**About this task:** The entries that follow should be reproduced exactly, with no images carried over.

__________

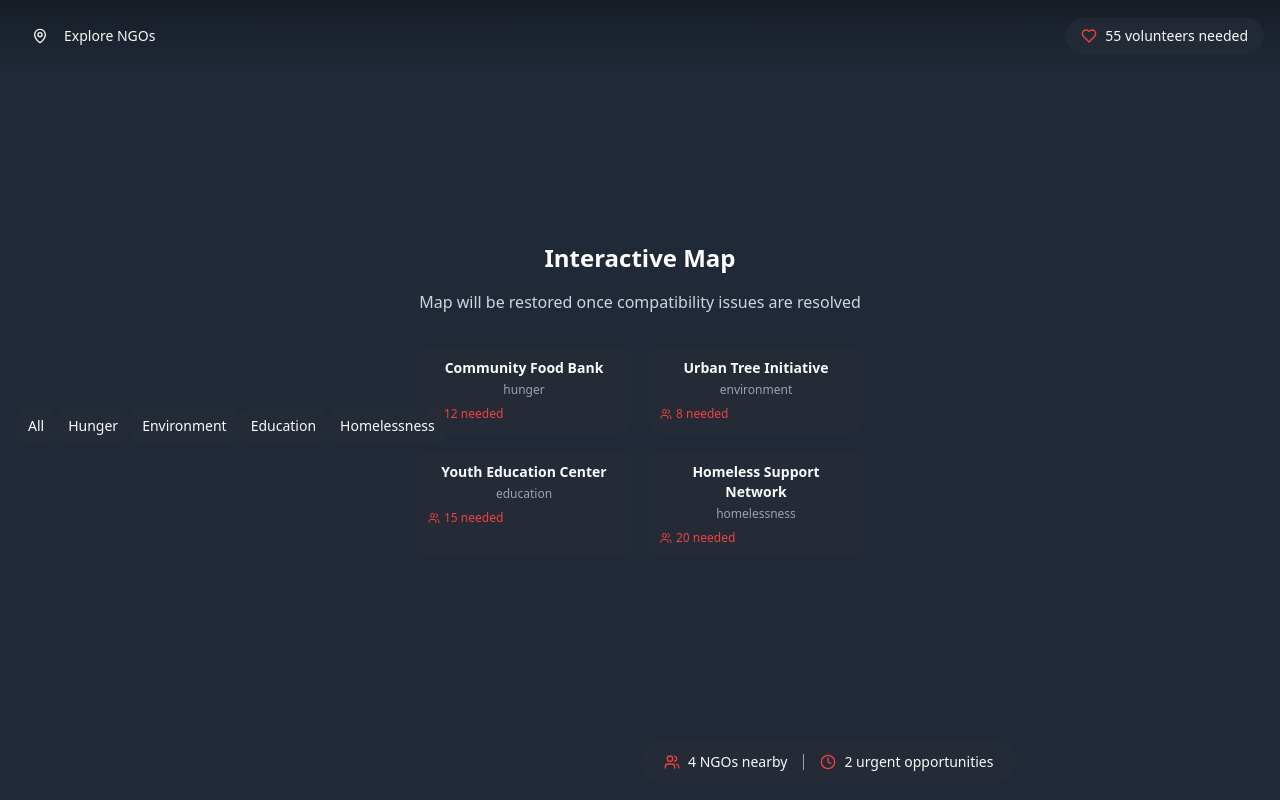
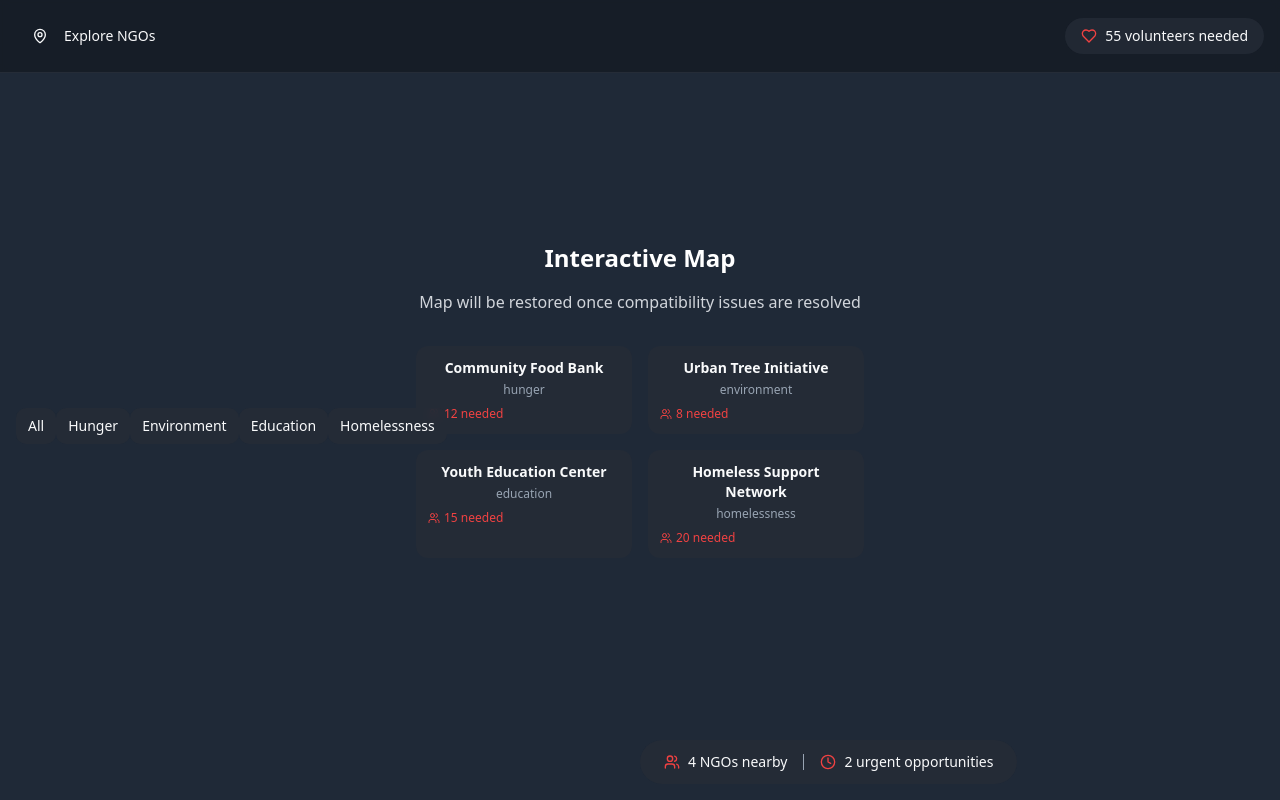
Before and after one commit to vijay-arvind1307/heart-local-flow, a React (Vite) app: page /explore in a window 1280 px wide. Built offline with nearby package versions, Linux system fonts and the light colour scheme.

Commit message:
Align menu to top
Adjust the layout to position the menu at the top of the screen.

```diff
--- a/src/pages/Explore.tsx
+++ b/src/pages/Explore.tsx
@@ -53,13 +53,14 @@ const Explore = () => {
 
   return (
     <div className="relative w-full h-screen bg-dark-blue overflow-hidden">
-      {/* Header */}
+      {/* Header - Aligned at top */}
       <motion.div
         initial={{ y: -50, opacity: 0 }}
         animate={{ y: 0, opacity: 1 }}
-        className="absolute top-0 left-0 right-0 z-[1000] bg-gradient-to-b from-dark-blue to-transparent p-4"
+        className="absolute top-0 left-0 right-0 z-[1000] bg-dark-blue/95 backdrop-blur-sm border-b border-light-dark-blue"
       >
-        <div className="flex items-center justify-between max-w-7xl mx-auto">
+        <div className="max-w-7xl mx-auto px-4 py-4">
+          <div className="flex items-center justify-between">
             <div className="flex items-center space-x-4">
               <Button variant="ghost" className="text-off-white hover:bg-light-dark-blue">
                 <MapPin className="w-5 h-5 mr-2" />
@@ -71,6 +72,7 @@ const Explore = () => {
               <span className="text-off-white text-sm font-medium">
                 {mockNgos.reduce((sum, ngo) => sum + ngo.volunteersNeeded, 0)} volunteers needed
               </span>
+            </div>
           </div>
         </div>
       </motion.div>
```
Lines whose indentation alone changed are shown as unchanged.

__________

**The answer:**
Before and after one commit to vijay-arvind1307/heart-local-flow, a React (Vite) app: page /explore in a window 1280 px wide. Built offline with nearby package versions, Linux system fonts and the light colour scheme.

Commit message:
Align menu to top
Adjust the layout to position the menu at the top of the screen.

```diff
--- a/src/pages/Explore.tsx
+++ b/src/pages/Explore.tsx
@@ -53,13 +53,14 @@ const Explore = () => {
 
   return (
     <div className="relative w-full h-screen bg-dark-blue overflow-hidden">
-      {/* Header */}
+      {/* Header - Aligned at top */}
       <motion.div
         initial={{ y: -50, opacity: 0 }}
         animate={{ y: 0, opacity: 1 }}
-        className="absolute top-0 left-0 right-0 z-[1000] bg-gradient-to-b from-dark-blue to-transparent p-4"
+        className="absolute top-0 left-0 right-0 z-[1000] bg-dark-blue/95 backdrop-blur-sm border-b border-light-dark-blue"
       >
-        <div className="flex items-center justify-between max-w-7xl mx-auto">
+        <div className="max-w-7xl mx-auto px-4 py-4">
+          <div className="flex items-center justify-between">
             <div className="flex items-center space-x-4">
               <Button variant="ghost" className="text-off-white hover:bg-light-dark-blue">
                 <MapPin className="w-5 h-5 mr-2" />
@@ -71,6 +72,7 @@ const Explore = () => {
               <span className="text-off-white text-sm font-medium">
                 {mockNgos.reduce((sum, ngo) => sum + ngo.volunteersNeeded, 0)} volunteers needed
               </span>
+            </div>
           </div>
         </div>
       </motion.div>
```
Lines whose indentation alone changed are shown as unchanged.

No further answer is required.